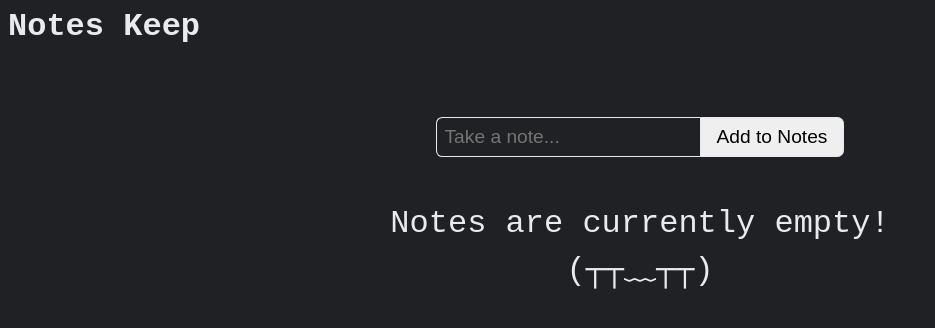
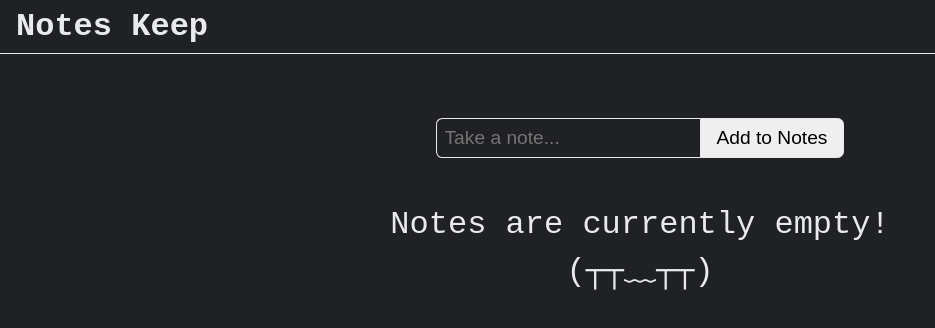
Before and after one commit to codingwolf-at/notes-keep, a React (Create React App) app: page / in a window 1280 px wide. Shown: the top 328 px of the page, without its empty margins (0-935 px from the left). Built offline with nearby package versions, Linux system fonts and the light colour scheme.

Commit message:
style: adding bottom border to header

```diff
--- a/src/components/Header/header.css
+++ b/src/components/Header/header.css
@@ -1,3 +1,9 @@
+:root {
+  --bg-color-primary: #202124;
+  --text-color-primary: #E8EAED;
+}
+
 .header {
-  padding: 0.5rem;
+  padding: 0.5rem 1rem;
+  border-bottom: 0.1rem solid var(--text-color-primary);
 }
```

· · · · ·

## Exercise prompt
What you return must match the material above exactly, apart from its pictures.

## Your response
Before and after one commit to codingwolf-at/notes-keep, a React (Create React App) app: page / in a window 1280 px wide. Shown: the top 328 px of the page, without its empty margins (0-935 px from the left). Built offline with nearby package versions, Linux system fonts and the light colour scheme.

Commit message:
style: adding bottom border to header

```diff
--- a/src/components/Header/header.css
+++ b/src/components/Header/header.css
@@ -1,3 +1,9 @@
+:root {
+  --bg-color-primary: #202124;
+  --text-color-primary: #E8EAED;
+}
+
 .header {
-  padding: 0.5rem;
+  padding: 0.5rem 1rem;
+  border-bottom: 0.1rem solid var(--text-color-primary);
 }
```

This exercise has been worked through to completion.